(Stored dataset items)
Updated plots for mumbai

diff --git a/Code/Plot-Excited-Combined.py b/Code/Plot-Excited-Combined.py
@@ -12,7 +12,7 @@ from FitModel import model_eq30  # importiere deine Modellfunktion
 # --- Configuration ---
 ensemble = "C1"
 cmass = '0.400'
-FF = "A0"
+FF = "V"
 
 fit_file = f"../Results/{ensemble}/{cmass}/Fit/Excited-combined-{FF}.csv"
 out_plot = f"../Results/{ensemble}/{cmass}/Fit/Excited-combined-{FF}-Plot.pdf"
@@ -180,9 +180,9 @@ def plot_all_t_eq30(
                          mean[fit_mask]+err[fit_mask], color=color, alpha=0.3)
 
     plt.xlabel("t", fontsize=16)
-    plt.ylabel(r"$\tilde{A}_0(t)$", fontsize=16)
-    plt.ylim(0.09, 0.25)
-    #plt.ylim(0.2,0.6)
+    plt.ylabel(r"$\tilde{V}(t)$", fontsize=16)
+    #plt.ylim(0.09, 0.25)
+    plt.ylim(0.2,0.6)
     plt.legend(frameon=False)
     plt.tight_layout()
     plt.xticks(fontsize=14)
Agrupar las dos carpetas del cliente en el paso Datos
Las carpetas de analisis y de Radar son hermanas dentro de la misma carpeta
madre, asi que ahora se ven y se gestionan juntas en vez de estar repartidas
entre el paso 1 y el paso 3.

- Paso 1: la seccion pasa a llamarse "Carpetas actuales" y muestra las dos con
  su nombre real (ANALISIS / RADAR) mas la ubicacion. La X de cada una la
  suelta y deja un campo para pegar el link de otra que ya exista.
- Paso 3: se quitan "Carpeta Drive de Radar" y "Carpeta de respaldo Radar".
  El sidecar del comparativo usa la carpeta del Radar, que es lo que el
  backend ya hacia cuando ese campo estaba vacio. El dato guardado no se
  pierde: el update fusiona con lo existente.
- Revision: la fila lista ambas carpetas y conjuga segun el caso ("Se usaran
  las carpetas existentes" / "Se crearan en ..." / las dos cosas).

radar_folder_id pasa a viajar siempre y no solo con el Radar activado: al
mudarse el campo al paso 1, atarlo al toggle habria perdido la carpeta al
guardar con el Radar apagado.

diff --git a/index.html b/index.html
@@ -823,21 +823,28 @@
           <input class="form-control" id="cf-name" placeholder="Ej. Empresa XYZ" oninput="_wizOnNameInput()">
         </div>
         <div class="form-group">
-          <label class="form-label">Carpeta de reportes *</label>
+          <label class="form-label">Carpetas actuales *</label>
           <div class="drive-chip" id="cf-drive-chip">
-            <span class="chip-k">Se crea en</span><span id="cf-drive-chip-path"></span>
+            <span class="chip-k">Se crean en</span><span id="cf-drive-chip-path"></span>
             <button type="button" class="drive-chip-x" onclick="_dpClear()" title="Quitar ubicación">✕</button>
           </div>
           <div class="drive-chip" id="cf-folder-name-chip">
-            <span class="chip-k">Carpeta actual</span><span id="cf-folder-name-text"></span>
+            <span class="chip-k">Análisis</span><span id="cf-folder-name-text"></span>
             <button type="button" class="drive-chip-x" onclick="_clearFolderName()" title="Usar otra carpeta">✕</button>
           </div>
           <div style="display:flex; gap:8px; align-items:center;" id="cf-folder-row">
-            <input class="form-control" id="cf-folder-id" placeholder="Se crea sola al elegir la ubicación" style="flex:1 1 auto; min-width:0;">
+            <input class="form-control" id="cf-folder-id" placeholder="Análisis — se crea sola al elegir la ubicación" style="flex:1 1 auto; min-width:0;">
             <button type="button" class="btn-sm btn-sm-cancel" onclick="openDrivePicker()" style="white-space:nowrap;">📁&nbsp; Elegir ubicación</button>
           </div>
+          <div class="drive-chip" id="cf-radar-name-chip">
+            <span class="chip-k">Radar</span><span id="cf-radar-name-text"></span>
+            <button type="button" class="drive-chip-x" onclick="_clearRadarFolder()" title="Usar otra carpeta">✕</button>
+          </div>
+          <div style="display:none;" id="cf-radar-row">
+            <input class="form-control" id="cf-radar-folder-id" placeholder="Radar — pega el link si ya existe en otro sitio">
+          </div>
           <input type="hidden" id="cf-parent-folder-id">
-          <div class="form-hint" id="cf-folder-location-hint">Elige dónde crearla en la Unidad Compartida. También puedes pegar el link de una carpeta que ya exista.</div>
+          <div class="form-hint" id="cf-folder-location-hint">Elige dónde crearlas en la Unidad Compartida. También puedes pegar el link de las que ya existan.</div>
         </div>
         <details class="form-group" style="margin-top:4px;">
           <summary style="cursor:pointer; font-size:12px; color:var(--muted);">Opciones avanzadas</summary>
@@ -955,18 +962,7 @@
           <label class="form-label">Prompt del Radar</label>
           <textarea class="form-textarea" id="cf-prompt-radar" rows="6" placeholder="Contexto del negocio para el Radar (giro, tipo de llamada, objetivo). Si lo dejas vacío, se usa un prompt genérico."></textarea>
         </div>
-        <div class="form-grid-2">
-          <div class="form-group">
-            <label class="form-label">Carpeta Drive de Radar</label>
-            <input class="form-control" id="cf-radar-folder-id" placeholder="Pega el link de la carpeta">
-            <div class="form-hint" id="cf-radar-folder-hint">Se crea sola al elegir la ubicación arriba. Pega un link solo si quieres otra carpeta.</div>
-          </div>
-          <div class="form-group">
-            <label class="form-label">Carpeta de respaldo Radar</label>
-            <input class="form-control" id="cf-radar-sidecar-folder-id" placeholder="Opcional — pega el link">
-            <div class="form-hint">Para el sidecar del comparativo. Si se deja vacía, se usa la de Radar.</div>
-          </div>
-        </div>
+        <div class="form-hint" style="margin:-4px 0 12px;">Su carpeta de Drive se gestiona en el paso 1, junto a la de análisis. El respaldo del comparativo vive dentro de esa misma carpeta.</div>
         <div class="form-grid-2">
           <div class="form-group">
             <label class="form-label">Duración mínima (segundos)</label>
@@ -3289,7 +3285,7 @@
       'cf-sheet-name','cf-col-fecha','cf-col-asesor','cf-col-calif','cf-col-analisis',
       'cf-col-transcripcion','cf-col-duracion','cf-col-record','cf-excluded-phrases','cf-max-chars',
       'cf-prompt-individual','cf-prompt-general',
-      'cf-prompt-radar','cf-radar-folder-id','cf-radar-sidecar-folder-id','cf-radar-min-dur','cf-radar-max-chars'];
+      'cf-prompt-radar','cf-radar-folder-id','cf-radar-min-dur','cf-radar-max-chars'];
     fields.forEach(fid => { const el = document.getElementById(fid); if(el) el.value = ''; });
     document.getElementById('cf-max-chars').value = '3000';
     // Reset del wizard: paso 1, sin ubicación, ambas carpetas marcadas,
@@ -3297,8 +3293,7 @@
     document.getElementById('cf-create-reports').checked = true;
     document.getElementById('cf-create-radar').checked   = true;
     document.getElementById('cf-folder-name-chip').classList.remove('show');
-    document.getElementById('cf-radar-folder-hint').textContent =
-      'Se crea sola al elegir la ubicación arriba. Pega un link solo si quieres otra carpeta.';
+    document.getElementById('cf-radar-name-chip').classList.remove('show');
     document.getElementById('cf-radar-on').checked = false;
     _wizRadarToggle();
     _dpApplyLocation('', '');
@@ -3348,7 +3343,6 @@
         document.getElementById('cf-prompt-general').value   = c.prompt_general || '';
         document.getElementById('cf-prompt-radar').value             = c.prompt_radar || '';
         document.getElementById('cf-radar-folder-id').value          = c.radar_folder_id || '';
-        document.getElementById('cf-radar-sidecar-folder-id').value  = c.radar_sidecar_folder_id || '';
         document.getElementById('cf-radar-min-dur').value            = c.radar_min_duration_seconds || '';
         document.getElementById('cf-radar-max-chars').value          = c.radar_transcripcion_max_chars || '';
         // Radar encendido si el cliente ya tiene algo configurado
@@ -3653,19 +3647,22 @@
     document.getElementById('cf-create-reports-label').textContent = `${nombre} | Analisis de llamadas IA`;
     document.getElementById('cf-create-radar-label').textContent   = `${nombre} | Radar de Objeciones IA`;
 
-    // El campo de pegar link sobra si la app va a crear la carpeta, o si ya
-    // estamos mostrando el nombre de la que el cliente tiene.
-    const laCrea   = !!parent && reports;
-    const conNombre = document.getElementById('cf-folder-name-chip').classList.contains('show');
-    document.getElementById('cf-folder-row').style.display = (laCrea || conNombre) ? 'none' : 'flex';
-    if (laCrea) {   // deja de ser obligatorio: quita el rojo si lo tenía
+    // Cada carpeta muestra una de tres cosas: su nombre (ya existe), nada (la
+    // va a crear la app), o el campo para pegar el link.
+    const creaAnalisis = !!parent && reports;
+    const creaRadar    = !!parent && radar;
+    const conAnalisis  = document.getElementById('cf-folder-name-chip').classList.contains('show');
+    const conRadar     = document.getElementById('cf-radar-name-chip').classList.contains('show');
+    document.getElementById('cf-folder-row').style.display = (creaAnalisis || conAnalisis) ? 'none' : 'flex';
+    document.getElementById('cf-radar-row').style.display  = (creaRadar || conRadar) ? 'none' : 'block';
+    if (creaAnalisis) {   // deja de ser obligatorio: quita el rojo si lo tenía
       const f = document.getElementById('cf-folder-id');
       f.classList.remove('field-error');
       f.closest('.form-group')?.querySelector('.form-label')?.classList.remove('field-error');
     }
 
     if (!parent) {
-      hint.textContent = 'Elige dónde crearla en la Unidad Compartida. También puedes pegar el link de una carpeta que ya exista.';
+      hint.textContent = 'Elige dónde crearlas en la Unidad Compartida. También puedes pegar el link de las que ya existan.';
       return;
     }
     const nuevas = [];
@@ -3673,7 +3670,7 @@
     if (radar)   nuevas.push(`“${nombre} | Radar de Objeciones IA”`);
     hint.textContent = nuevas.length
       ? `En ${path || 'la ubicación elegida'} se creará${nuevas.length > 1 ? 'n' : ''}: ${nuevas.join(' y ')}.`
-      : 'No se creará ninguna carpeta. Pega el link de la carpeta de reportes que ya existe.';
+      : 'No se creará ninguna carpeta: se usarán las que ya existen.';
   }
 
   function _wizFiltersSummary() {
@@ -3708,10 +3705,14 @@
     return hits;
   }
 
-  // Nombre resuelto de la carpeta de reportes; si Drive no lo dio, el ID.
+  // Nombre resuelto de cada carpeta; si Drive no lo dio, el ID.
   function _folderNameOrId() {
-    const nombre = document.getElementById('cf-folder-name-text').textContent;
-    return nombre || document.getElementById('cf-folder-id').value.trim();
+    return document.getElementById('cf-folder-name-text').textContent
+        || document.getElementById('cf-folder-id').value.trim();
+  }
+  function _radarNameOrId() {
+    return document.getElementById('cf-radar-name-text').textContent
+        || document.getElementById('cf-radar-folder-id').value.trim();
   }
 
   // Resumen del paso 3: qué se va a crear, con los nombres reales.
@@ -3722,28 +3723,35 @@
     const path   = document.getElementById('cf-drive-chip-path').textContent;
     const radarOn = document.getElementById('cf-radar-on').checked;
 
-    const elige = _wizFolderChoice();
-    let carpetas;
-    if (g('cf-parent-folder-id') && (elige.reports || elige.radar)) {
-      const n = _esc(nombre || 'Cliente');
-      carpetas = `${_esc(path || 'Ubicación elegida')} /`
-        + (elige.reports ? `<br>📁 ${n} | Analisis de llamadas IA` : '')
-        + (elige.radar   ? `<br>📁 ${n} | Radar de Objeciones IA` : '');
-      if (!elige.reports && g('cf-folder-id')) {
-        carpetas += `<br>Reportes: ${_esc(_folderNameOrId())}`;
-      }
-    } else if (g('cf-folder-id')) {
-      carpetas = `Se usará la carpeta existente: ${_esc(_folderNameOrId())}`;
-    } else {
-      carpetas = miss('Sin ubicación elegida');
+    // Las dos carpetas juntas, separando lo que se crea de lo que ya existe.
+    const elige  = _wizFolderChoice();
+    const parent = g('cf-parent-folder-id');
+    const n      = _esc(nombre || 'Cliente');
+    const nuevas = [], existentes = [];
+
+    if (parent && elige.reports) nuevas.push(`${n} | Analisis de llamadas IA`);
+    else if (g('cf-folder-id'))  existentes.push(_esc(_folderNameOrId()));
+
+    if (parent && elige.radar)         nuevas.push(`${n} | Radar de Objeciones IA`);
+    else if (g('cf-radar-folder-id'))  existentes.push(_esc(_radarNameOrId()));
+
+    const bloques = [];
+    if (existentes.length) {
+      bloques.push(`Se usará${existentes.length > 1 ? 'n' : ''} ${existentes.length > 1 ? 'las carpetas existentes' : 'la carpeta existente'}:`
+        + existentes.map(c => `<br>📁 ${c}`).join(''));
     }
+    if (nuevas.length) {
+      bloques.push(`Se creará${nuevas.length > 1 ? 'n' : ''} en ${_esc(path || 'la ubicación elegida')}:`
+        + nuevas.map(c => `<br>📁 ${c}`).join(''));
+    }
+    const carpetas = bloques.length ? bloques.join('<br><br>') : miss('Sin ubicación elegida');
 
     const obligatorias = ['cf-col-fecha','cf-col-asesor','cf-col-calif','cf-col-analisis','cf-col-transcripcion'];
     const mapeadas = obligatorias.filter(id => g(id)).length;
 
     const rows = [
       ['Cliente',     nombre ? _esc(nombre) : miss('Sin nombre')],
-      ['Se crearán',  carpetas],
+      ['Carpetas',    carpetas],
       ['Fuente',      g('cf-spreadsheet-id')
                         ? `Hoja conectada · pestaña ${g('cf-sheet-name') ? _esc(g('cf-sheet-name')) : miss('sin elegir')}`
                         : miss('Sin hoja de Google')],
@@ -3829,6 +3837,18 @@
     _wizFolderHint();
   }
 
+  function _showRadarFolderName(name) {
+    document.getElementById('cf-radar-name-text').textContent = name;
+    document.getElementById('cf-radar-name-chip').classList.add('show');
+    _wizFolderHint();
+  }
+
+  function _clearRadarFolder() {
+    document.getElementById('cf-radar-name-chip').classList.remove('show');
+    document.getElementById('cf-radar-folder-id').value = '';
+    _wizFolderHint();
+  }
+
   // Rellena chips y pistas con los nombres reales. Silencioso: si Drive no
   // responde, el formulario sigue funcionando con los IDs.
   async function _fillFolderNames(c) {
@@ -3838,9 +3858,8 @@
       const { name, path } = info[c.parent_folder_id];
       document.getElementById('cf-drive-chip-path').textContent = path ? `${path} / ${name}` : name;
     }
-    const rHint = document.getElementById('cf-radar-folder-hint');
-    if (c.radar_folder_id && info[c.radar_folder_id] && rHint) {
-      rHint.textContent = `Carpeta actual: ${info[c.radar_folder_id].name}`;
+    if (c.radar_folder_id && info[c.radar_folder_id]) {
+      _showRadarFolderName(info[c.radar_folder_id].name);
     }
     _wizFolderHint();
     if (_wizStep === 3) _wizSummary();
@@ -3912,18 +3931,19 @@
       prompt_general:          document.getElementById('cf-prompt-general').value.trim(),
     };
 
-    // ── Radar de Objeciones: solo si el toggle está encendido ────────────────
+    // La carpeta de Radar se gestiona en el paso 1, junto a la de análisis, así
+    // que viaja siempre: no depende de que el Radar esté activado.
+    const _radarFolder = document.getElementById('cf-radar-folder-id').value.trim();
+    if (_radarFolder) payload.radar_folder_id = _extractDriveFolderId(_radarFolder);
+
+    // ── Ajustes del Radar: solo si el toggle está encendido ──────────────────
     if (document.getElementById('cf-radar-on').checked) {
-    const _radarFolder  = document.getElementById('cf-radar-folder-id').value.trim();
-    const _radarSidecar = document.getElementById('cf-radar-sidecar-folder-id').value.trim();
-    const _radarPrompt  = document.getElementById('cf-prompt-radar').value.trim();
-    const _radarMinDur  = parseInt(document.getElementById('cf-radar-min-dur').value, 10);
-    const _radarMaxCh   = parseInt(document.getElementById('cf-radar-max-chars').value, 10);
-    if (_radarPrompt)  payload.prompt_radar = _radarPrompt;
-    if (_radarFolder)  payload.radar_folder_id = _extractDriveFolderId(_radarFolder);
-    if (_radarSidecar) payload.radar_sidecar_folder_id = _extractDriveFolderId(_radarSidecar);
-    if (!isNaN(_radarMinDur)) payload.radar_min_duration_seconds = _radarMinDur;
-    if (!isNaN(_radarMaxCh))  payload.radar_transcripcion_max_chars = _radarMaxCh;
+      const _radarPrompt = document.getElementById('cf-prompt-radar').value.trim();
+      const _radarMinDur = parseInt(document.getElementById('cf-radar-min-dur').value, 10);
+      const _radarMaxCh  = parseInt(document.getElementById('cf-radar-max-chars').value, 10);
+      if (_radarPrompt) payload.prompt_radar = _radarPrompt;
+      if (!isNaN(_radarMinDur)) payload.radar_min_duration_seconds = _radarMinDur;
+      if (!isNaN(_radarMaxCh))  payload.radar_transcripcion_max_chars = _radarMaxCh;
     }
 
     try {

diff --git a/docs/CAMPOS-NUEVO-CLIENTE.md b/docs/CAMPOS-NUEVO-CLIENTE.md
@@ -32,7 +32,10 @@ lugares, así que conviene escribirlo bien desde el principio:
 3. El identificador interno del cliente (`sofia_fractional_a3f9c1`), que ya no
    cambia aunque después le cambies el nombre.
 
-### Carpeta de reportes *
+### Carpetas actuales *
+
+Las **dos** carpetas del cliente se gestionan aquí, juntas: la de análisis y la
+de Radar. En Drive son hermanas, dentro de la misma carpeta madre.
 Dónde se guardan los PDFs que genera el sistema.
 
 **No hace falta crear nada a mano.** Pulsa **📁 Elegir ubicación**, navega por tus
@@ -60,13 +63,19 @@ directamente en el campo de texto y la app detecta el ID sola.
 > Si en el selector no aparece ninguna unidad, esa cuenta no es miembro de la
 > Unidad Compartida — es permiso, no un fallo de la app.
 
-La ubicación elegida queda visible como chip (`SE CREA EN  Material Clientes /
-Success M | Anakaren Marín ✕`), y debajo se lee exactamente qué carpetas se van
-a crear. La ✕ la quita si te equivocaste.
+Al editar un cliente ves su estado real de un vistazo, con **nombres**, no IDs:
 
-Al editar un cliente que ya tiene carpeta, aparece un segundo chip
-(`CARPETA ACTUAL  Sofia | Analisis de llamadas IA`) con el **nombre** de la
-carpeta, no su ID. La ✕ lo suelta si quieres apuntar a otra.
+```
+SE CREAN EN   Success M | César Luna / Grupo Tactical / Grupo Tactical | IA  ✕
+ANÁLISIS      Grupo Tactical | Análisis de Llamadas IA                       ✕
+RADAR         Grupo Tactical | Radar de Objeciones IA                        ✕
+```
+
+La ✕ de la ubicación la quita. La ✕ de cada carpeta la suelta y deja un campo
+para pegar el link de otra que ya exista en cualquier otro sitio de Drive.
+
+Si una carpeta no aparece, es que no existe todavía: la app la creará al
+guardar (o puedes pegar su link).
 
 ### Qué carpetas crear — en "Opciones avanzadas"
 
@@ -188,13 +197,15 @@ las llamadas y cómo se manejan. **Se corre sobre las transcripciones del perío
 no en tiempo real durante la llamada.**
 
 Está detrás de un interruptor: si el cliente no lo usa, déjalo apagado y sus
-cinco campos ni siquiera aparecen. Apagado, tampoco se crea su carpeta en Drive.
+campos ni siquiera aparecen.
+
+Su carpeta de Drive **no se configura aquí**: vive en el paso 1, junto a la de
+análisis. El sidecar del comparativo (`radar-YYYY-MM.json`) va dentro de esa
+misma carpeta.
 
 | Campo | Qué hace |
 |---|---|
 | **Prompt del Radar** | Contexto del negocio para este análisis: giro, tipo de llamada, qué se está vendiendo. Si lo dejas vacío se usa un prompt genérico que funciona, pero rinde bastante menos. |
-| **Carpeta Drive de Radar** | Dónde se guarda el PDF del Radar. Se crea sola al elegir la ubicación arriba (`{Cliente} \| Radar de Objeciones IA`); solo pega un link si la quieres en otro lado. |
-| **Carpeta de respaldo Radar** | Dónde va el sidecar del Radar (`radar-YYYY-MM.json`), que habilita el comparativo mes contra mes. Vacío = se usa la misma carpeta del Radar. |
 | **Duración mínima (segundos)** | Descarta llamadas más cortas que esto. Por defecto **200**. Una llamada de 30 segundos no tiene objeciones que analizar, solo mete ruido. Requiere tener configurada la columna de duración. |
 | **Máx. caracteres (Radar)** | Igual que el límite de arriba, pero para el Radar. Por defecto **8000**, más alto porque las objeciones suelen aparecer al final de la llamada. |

_What is being asked_:
Restate word for word the lines of the data above, starting at the line containing "entre el paso 1 y el paso 3." and ending at the line containing "pierde: el update fusiona con lo existente.", both included, and nothing more.

_Solved problem_:
entre el paso 1 y el paso 3.

- Paso 1: la seccion pasa a llamarse "Carpetas actuales" y muestra las dos con
  su nombre real (ANALISIS / RADAR) mas la ubicacion. La X de cada una la
  suelta y deja un campo para pegar el link de otra que ya exista.
- Paso 3: se quitan "Carpeta Drive de Radar" y "Carpeta de respaldo Radar".
  El sidecar del comparativo usa la carpeta del Radar, que es lo que el
  backend ya hacia cuando ese campo estaba vacio. El dato guardado no se
  pierde: el update fusiona con lo existente.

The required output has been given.